The Inevitable Consequences of Remote Learning


Graphic by Siddharth Chandra, Images from Vectr and Pinterest

Remote Learning has taken quite a toll on students

As we near the one-year anniversary of when the world seemingly shut down, I want to take some time to reflect upon the toll that remote learning had on students. Although most of the effects of a virtual learning environment have been negative, it is important to not lose sight of the few positives. This school year has been like none other, and we look to share our experiences with future generations.

Lack of a “Learning Environment”

With online school it is impossible for teachers to create a “classroom”. According to many students and teachers, being in the classroom increases productivity; students feel like they are there to learn and thus, are much more focused on their work. However during online school, students are not motivated enough to pay learn. They are easily distracted by their phones, family, and other possible stressors. This leads to an increase in students not paying attention and often missing directions or lessons. One or two days of this is not catastrophic- students can make it up. However, weeks of this style of learning can have massive effects on the student. They would fall behind in class, not understand the material, and be forced to take drastic measures in order to not fail the class. These consequences are in addition to the preexisting stressors of living through a pandemic, navigating social media, and simply growing up.

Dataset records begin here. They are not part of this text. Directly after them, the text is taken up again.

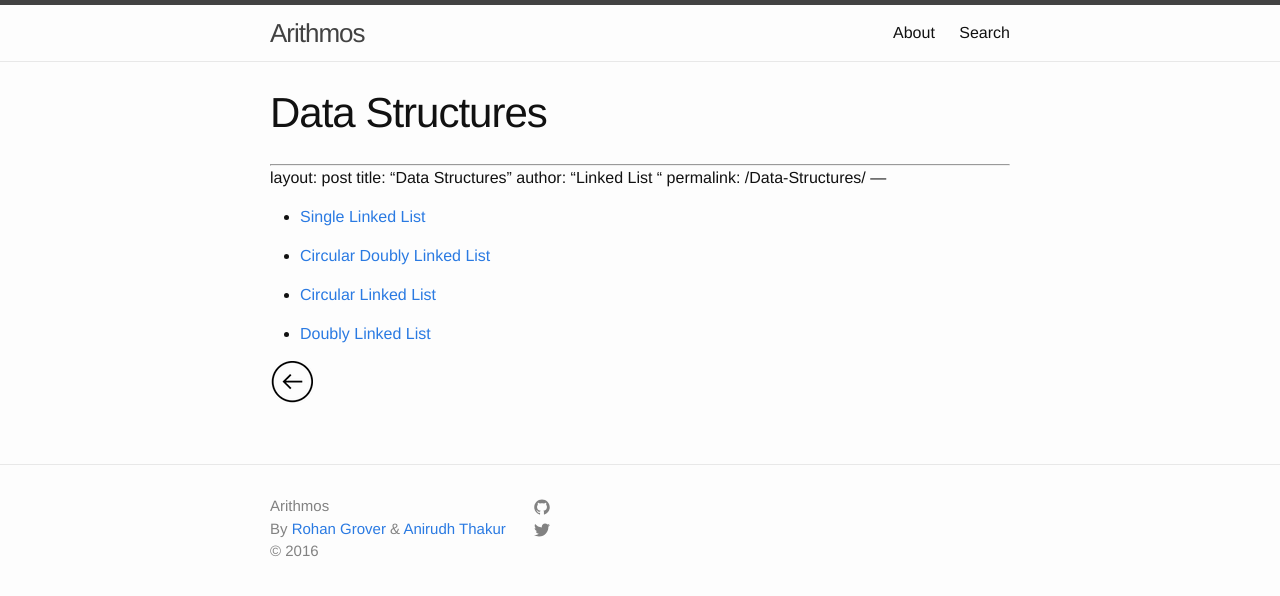
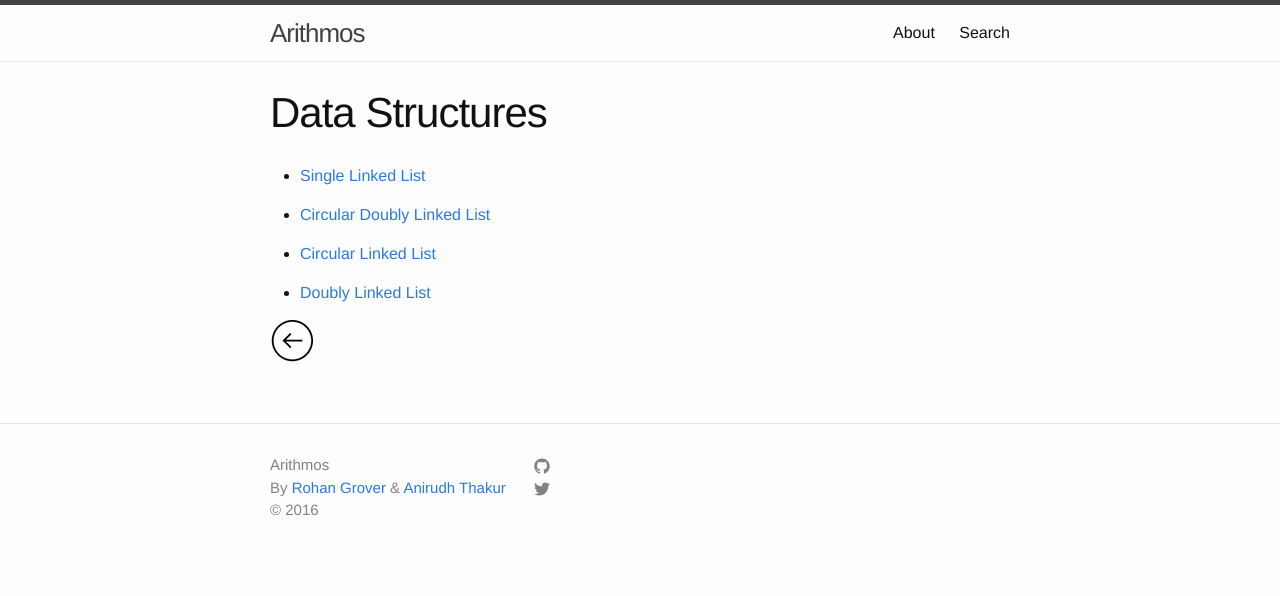
Before and after one commit to aarithmos/Algorithms, a Jekyll site: the page built from _posts/2016-11-25-Data-Structures.markdown, in a window 1280 px wide. Shown: the top 596 px of the page. Built offline with Jekyll 4.4.1, drawn with Linux system fonts in a browser that asks for light colours; our own code applies the rules of GitHub Pages for plain Markdown files.

Commit message:
Update 2016-11-25-Data-Structures.markdown

```diff
--- a/_posts/2016-11-25-Data-Structures.markdown
+++ b/_posts/2016-11-25-Data-Structures.markdown
@@ -1,4 +1,3 @@
-
 ---
 layout: post
 title:  "Data Structures"
@@ -14,4 +13,4 @@ permalink: /Data-Structures/
 
 * [Doubly Linked List](/subcategories/dlink)
 
-[![](/img/back.png)](/search)
+[![](/img/back.png)](/search/)
```
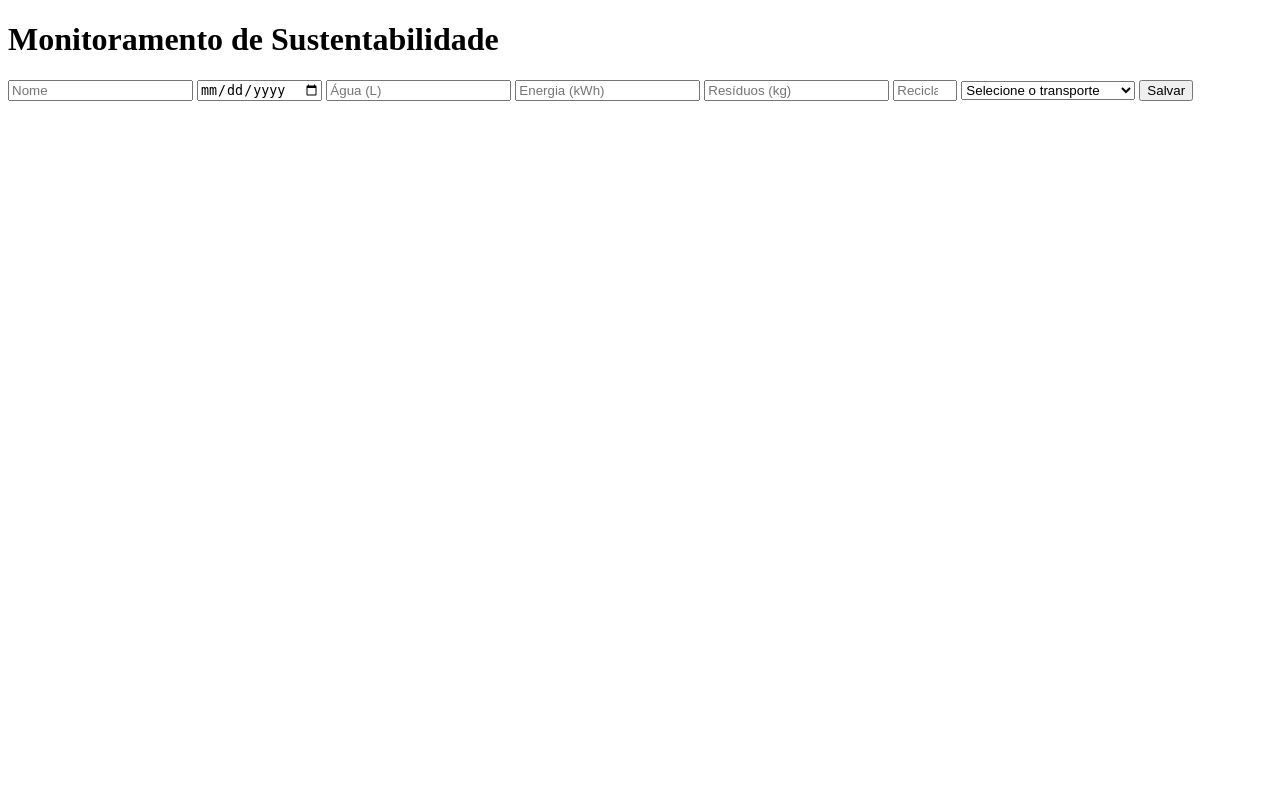
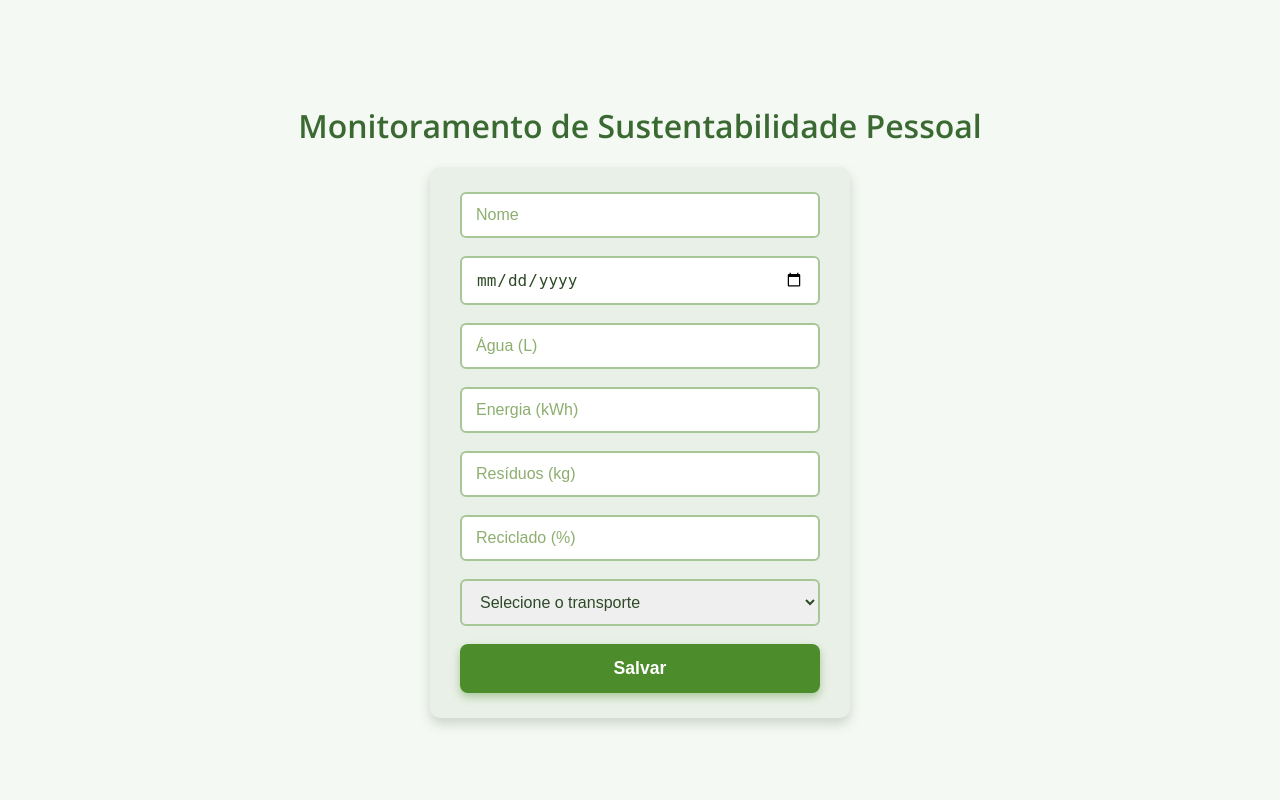
Before and after one commit to Rnchx/Sistema-de-Monitoramento-Pessoal-2.0, a Flask app: page / in a window 1280 px wide. Run offline with Flask 3, Linux system fonts and the light colour scheme.

Commit message:
changes to the main template, and adjustments to the venv folder configuration and flask settings.

```diff
--- a/src/static/style.css
+++ b/src/static/style.css
@@ -0,0 +1,123 @@
+/* style.css */
+
+@import url('https://fonts.googleapis.com/css2?family=Open+Sans:wght@400;600&display=swap');
+
+* {
+  box-sizing: border-box;
+}
+
+html, body {
+  height: 100%;
+  margin: 0;
+}
+
+body {
+  font-family: 'Open Sans', sans-serif;
+  background: #f5f9f4; /* cinza claro com toque verde */
+  color: #2e4a27; /* verde escuro */
+  padding: 20px;
+
+  /* Novo: centraliza conteúdo vertical e horizontalmente */
+  display: flex;
+  flex-direction: column;
+  justify-content: center; /* vertical */
+  align-items: center;     /* horizontal */
+  min-height: 100vh;       /* garante altura total da tela */
+}
+
+h1 {
+  text-align: center;
+  color: #3a6a32; /* verde médio */
+  margin-bottom: 20px; /* menor espaçamento para ficar colado ao form */
+  font-weight: 600;
+}
+
+form {
+  background: #e9f0e7; /* verde muito claro */
+  padding: 25px 30px;
+  border-radius: 10px;
+  box-shadow: 0 6px 12px rgba(46, 74, 39, 0.2);
+  width: 100%;
+  max-width: 420px;
+
+  /* Para garantir que o form fique no centro */
+  display: flex;
+  flex-direction: column;
+}
+
+input[type="text"],
+input[type="date"],
+input[type="number"],
+select {
+  width: 100%;
+  padding: 12px 14px;
+  margin-bottom: 18px;
+  border: 2px solid #a7c797;
+  border-radius: 6px;
+  font-size: 1rem;
+  color: #2e4a27;
+  transition: border-color 0.3s ease;
+}
+
+input[type="text"]::placeholder,
+input[type="number"]::placeholder,
+select option:first-child {
+  color: #8cae6e;
+}
+
+input[type="text"]:focus,
+input[type="date"]:focus,
+input[type="number"]:focus,
+select:focus {
+  outline: none;
+  border-color: #4c8c2b;
+  background: #d8e8c7;
+}
+
+button {
+  width: 100%;
+  padding: 14px;
+  background-color: #4c8c2b; /* verde forte */
+  color: white;
+  font-weight: 600;
+  font-size: 1.1rem;
+  border: none;
+  border-radius: 8px;
+  cursor: pointer;
+  transition: background-color 0.3s ease;
+  box-shadow: 0 4px 8px rgba(76, 140, 43, 0.4);
+}
+
+button:hover {
+  background-color: #3a6a21;
+  box-shadow: 0 6px 12px rgba(58, 106, 33, 0.6);
+}
+
+ul {
+  list-style: none;
+  padding: 0;
+  margin-bottom: 20px;
+  max-width: 420px;
+  width: 100%;
+}
+
+ul li {
+  background-color: #d3e4c7; /* verde claro */
+  border-left: 6px solid #4c8c2b;
+  padding: 12px 18px;
+  margin-bottom: 8px;
+  color: #2e4a27;
+  font-weight: 600;
+  box-shadow: 0 2px 4px rgba(46, 74, 39, 0.15);
+  border-radius: 4px;
+}
+
+/* Responsividade */
+@media (max-width: 480px) {
+  body {
+    padding: 15px;
+  }
+  form {
+    padding: 20px;
+  }
+}
--- a/src/templates/home.html
+++ b/src/templates/home.html
@@ -8,7 +8,7 @@
   <title>Sustentabilidade Pessoal</title>
 </head>
 <body>
-  <h1>Monitoramento de Sustentabilidade</h1>
+  <h1>Monitoramento de Sustentabilidade Pessoal</h1>
   {% with messages = get_flashed_messages() %}
     {% if messages %}
       <ul>
```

Increase in Cheating

Cheating is something that we have all done at least once in our lives, whether it be to a massive extent or for a small matter. However, with online school, it is much harder for a teacher to determine if a student is cheating on an assessment. There are countless ways that a student could cheat on a test during online-school and get away with it. In the short term, it might seem like the right thing for the student’s grade. A higher GPA would pay off, right? It would make college application easier, right? Wrong. In the long-term, the student won’t retain that information for future tests. They would have a harder time being successful in college because they never applied themselves in high school or found effective study strategies; they only ever resorted to cheating. Additionally, teachers cannot get an accurate representation of how their students are performing in class, making their own work and planning much harder.


Repetition in Classes

When learning in person, there was a variety of activities that teachers could put into place for students. This offers many different ways to absorb and apply the information. In contrast though, the online setting has greatly restricted many teachers in what they can assign, resulting in an increasingly monotonous curriculum. As it became obvious that activities given in the past would not be possible in a remote setting, teachers were forced to create less interactive, and more repetitive assignments; debates turned into essays, socratic seminars turned into essays, and projects? You guessed it- essays. Granted, teachers are also struggling greatly during this time and they are no doubt trying their absolute hardest to help the students in any way they can. But, due to the unusual, stressful, and unpredictable nature of this year, it is difficult for both teachers and students to fulfill what is expected of them.


Barriers in Communication

This is the big one. The lack of interaction between students and teachers is really killing students this year and clearly has detrimental effects. To start off, the decrease in student sociability limits the idea of a “class” and negatively impacts students’ mental and emotional health. As a result, there is a reduced amount of group activities that can be done between students, which makes it harder for them to apply the information. Teachers aren’t able to make the unique connections between students that they used to be able to. Students used to feel more connected to their teachers, and each class would feel more personal for them. Now, creating those connections is much tougher; even though teachers and students are making an attempt, it’s still not the same as having conversations in person. The barrier of a screen makes it much harder to communicate effectively.


When freshman Mia Quinn was asked about this issue, she acknowledged that there were both positives and negatives:

“… A good thing about remote learning it that has taught students to manage their time better with the more freedom, and also helped us gain more independence. But, it prevents students from having class discussions and social interactions, which is pretty significant when learning different topics in school because it helps retain the information more.”

To wrap all of this up, remote learning was never meant to last this long. It was supposed to be temporary fix and the flaws are now showing. While all we can hope for is that life will go back to normal as soon as possible, we have to find new ways to adjust to online school and make it as effective as in-person. As I like to think of it, Prepare for the worst, hope for the best.